  • TOA TBs of SMAP are gridded to the NSIDC polar stereographic 12.5 km resolution grid (Sect. 4.1). TB uncertainties are an output of this step (Sect. 5.2)

  • The gridded SMAP TBs are converted to SMOS-equivalent TBs by linear regression (Sect. 4.1).

  • For each NSIDC grid cell the SMOS and the converted SMAP TBs are averaged to obtain the combined TBs (Sect. 4.2).

  • The uncertainties for the combined TB (for each polarization) are computed by error propagation from the uncertainties of TBh and TBv from SMOS and SMAP (Sect. 5.2).

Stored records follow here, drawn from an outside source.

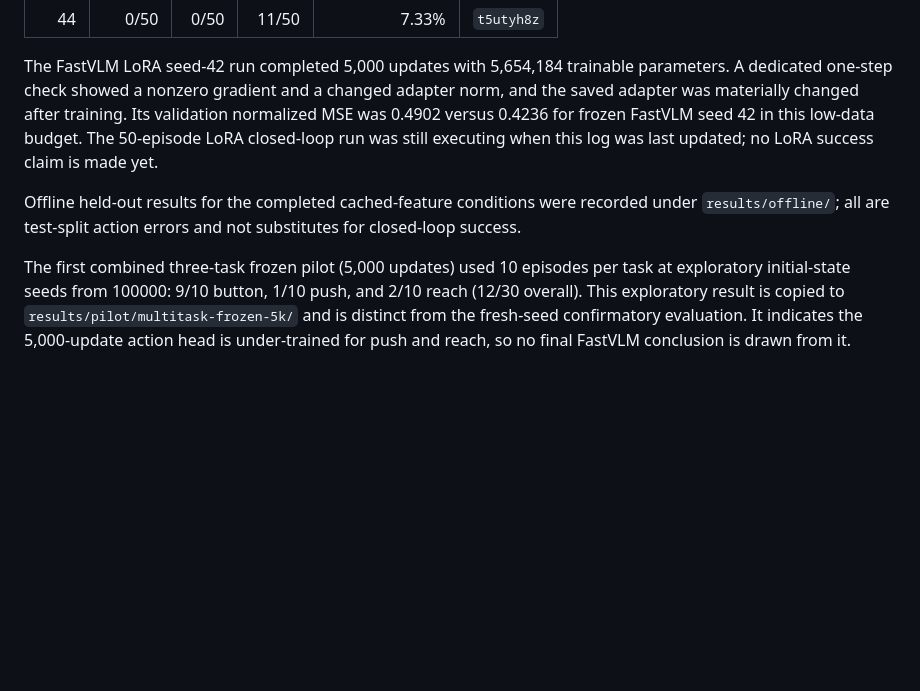
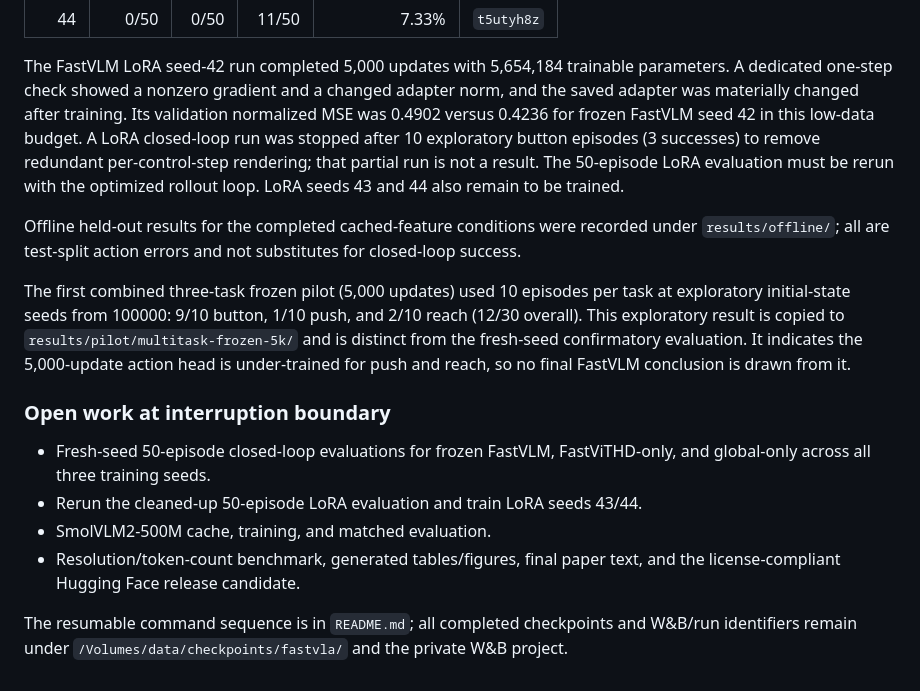
Before and after one commit to syun88/VLA-from-FastVLM, a Markdown page: docs/research_log.md, the part around the change. Rendered like a GitHub page; blank space fills up the shorter version.

Commit message:
Record exact incomplete experimental work

```diff
--- a/docs/research_log.md
+++ b/docs/research_log.md
@@ -76,8 +76,10 @@ State-only closed-loop evaluation completed with 50 test episodes per task and t
 The FastVLM LoRA seed-42 run completed 5,000 updates with 5,654,184 trainable parameters. A
 dedicated one-step check showed a nonzero gradient and a changed adapter norm, and the saved
 adapter was materially changed after training. Its validation normalized MSE was 0.4902 versus
-0.4236 for frozen FastVLM seed 42 in this low-data budget. The 50-episode LoRA closed-loop run
-was still executing when this log was last updated; no LoRA success claim is made yet.
+0.4236 for frozen FastVLM seed 42 in this low-data budget. A LoRA closed-loop run was stopped
+after 10 exploratory button episodes (3 successes) to remove redundant per-control-step
+rendering; that partial run is not a result. The 50-episode LoRA evaluation must be rerun with
+the optimized rollout loop. LoRA seeds 43 and 44 also remain to be trained.
 
 Offline held-out results for the completed cached-feature conditions were recorded under
 `results/offline/`; all are test-split action errors and not substitutes for closed-loop success.
@@ -87,3 +89,15 @@ exploratory initial-state seeds from 100000: 9/10 button, 1/10 push, and 2/10 re
 (12/30 overall). This exploratory result is copied to `results/pilot/multitask-frozen-5k/` and
 is distinct from the fresh-seed confirmatory evaluation. It indicates the 5,000-update action
 head is under-trained for push and reach, so no final FastVLM conclusion is drawn from it.
+
+### Open work at interruption boundary
+
+- Fresh-seed 50-episode closed-loop evaluations for frozen FastVLM, FastViTHD-only, and
+  global-only across all three training seeds.
+- Rerun the cleaned-up 50-episode LoRA evaluation and train LoRA seeds 43/44.
+- SmolVLM2-500M cache, training, and matched evaluation.
+- Resolution/token-count benchmark, generated tables/figures, final paper text, and the
+  license-compliant Hugging Face release candidate.
+
+The resumable command sequence is in `README.md`; all completed checkpoints and W&B/run
+identifiers remain under `/Volumes/data/checkpoints/fastvla/` and the private W&B project.
```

  • The polarization difference (Q) and intensity (I) are calculated from the combined TBs; the associated uncertainties are calculated from the combined TBh and TBv uncertainties (Sect. 5.2).

  • SIT is computed from each (Q, I) pair (Sect. 3.1); the uncertainties associated are computed at the same step using the results of the sensitivity study procedure discussed in Sect. 5.

  • Additionally, after the gridding procedure for each sensor, SIT computation is also done separately for both SMOS and SMAP, using the same procedure presented above but using the TBs and uncertainties of the specific sensor instead of the combined ones.

5 Assessment of uncertainties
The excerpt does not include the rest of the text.